"I assume physicians are free to decide whether or not a particular patient is likely to benefit from a therapy available via a Compassionate Use program, assuming the funding is there, but I'd welcome input from anybody who knows for sure."
One of the more prolific contributors to this forum did pull me up on my suggestion (in the title, but not in the post itself) that EAP might effectively stand for Early Access Program.
Should we take that as an implicit agreement that pulmonologists will be free to use Arikace under the EAP if they feel that their patients would benefit from the therapy?
Compassionate use will generate just about zero profit. And the outcome of the patients that are treated will not be part of any study. Compassionate use is nice for the patient if it works...but it doesn't do much for the bottom line or approval.
Fud, for some reason or another, sees this as a major milestone or development. It isn't.
In response to a question about the ideal target of permanently ridding patients of the offending "bugs" -
"Environmental bugs get into surfaces in your body or procedures. And everyone's all stuck on the fact that there's just one of them there. You just have the, you know, the black curly haired bugs there.
But the bottom line is, when you have an environmental source of a - there's multiple different strains living in that environment. So it makes sense to me that you're often infected with multiple different strains. They'll have different susceptibility patterns. They'll behave differently. So you might get rid of one, but you don't get rid of the other, or maybe they're competing with each other in there. And so you don't really know what's going on. I think it's a very dynamic situation.
But I do think it's a good goal. I share your goal. We try that with NTM. We try to get rid of it. You know we often don't, and even if we get rid of it, or we think we get rid of it, we don't find it for many years. You look at their CT scans and it's hard to believe it's not in there still. I think probably if everyone lived long enough, we'd find it again.
But it's a noble goal and it may be possible if we have the right drugs. That's another thing to think about."

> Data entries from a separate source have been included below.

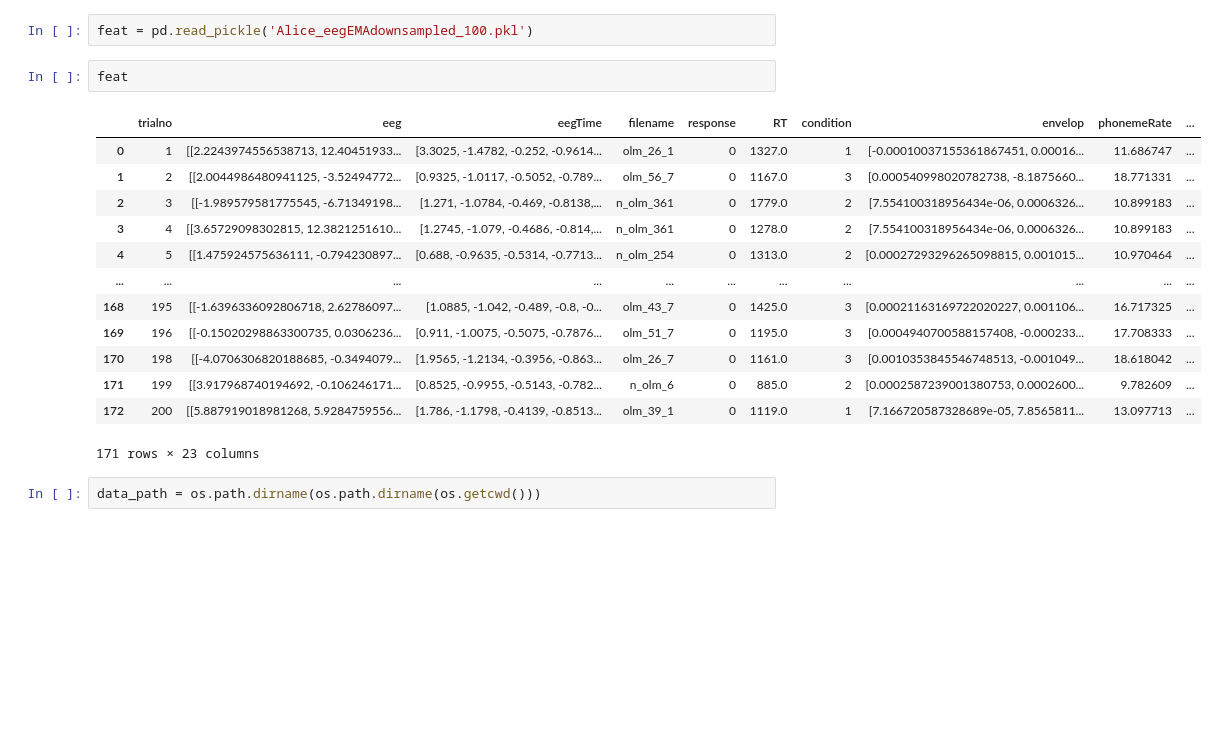
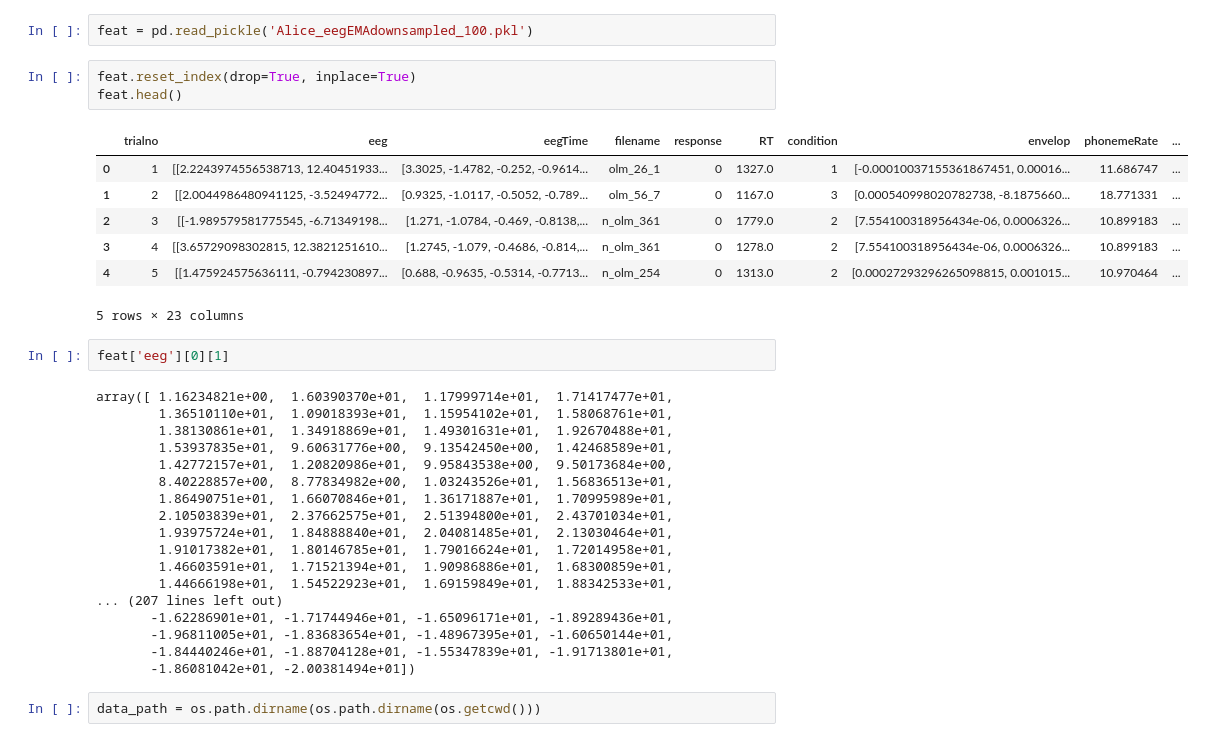
Before and after one commit to anishaghosh123/Alice-dataset, a Jupyter notebook: alice.ipynb, the cells around one changed output. Drawn from its saved outputs; the diff is of its cells as text; blank space fills up the shorter version.

```diff
--- a/alice.ipynb
+++ b/alice.ipynb
@@ -41,21 +46,36 @@ x
 # %%
 feat = pd.read_pickle('Alice_eegEMAdownsampled_100.pkl')
 # %%
-feat
+feat.reset_index(drop=True, inplace=True)
+feat.head()
 # %% [output]
 |  | trialno | eeg | eegTime | filename | response | RT | condition | envelop | phonemeRate | ... |
 | 0 | 1 | [[2.2243974556538713, 12.40451933... | [3.3025, -1.4782, -0.252, -0.9614... | olm_26_1 | 0 | 1327.0 | 1 | [-0.00010037155361867451, 0.00016... | 11.686747 | ... |
 | 1 | 2 | [[2.0044986480941125, -3.52494772... | [0.9325, -1.0117, -0.5052, -0.789... | olm_56_7 | 0 | 1167.0 | 3 | [0.000540998020782738, -8.1875660... | 18.771331 | ... |
 | 2 | 3 | [[-1.989579581775545, -6.71349198... | [1.271, -1.0784, -0.469, -0.8138,... | n_olm_361 | 0 | 1779.0 | 2 | [7.554100318956434e-06, 0.0006326... | 10.899183 | ... |
 | 3 | 4 | [[3.65729098302815, 12.3821251610... | [1.2745, -1.079, -0.4686, -0.814,... | n_olm_361 | 0 | 1278.0 | 2 | [7.554100318956434e-06, 0.0006326... | 10.899183 | ... |
 | 4 | 5 | [[1.475924575636111, -0.794230897... | [0.688, -0.9635, -0.5314, -0.7713... | n_olm_254 | 0 | 1313.0 | 2 | [0.00027293296265098815, 0.001015... | 10.970464 | ... |
-| ... | ... | ... | ... | ... | ... | ... | ... | ... | ... | ... |
-| 168 | 195 | [[-1.6396336092806718, 2.62786097... | [1.0885, -1.042, -0.489, -0.8, -0... | olm_43_7 | 0 | 1425.0 | 3 | [0.00021163169722020227, 0.001106... | 16.717325 | ... |
-| 169 | 196 | [[-0.15020298863300735, 0.0306236... | [0.911, -1.0075, -0.5075, -0.7876... | olm_51_7 | 0 | 1195.0 | 3 | [0.0004940700588157408, -0.000233... | 17.708333 | ... |
-| 170 | 198 | [[-4.0706306820188685, -0.3494079... | [1.9565, -1.2134, -0.3956, -0.863... | olm_26_7 | 0 | 1161.0 | 3 | [0.0010353845546748513, -0.001049... | 18.618042 | ... |
-| 171 | 199 | [[3.917968740194692, -0.106246171... | [0.8525, -0.9955, -0.5143, -0.782... | n_olm_6 | 0 | 885.0 | 2 | [0.0002587239001380753, 0.0002600... | 9.782609 | ... |
-| 172 | 200 | [[5.887919018981268, 5.9284759556... | [1.786, -1.1798, -0.4139, -0.8513... | olm_39_1 | 0 | 1119.0 | 1 | [7.166720587328689e-05, 7.8565811... | 13.097713 | ... |
-171 rows × 23 columns
+5 rows × 23 columns
+# %%
+feat['eeg'][0][1]
+# %% [output]
+array([ 1.16234821e+00,  1.60390370e+01,  1.17999714e+01,  1.71417477e+01,
+        1.36510110e+01,  1.09018393e+01,  1.15954102e+01,  1.58068761e+01,
+        1.38130861e+01,  1.34918869e+01,  1.49301631e+01,  1.92670488e+01,
+        1.53937835e+01,  9.60631776e+00,  9.13542450e+00,  1.42468589e+01,
+        1.42772157e+01,  1.20820986e+01,  9.95843538e+00,  9.50173684e+00,
+        8.40228857e+00,  8.77834982e+00,  1.03243526e+01,  1.56836513e+01,
+        1.86490751e+01,  1.66070846e+01,  1.36171887e+01,  1.70995989e+01,
+        2.10503839e+01,  2.37662575e+01,  2.51394800e+01,  2.43701034e+01,
+        1.93975724e+01,  1.84888840e+01,  2.04081485e+01,  2.13030464e+01,
+        1.91017382e+01,  1.80146785e+01,  1.79016624e+01,  1.72014958e+01,
+        1.46603591e+01,  1.71521394e+01,  1.90986886e+01,  1.68300859e+01,
+        1.44666198e+01,  1.54522923e+01,  1.69159849e+01,  1.88342533e+01,
+... (207 lines left out)
+       -1.62286901e+01, -1.71744946e+01, -1.65096171e+01, -1.89289436e+01,
+       -1.96811005e+01, -1.83683654e+01, -1.48967395e+01, -1.60650144e+01,
+       -1.84440246e+01, -1.88704128e+01, -1.55347839e+01, -1.91713801e+01,
+       -1.86081042e+01, -2.00381494e+01])
 # %%
 data_path = os.path.dirname(os.path.dirname(os.getcwd()))
 # %%
```
Also changed, not shown: parts of 51 cells of this notebook.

Btw - it was suggested that perhaps a more suitable approach would be a similar therapeutic regimen to that used with Cystic Fibrosis - permanent maintenance therapy involving antibiotic rotation.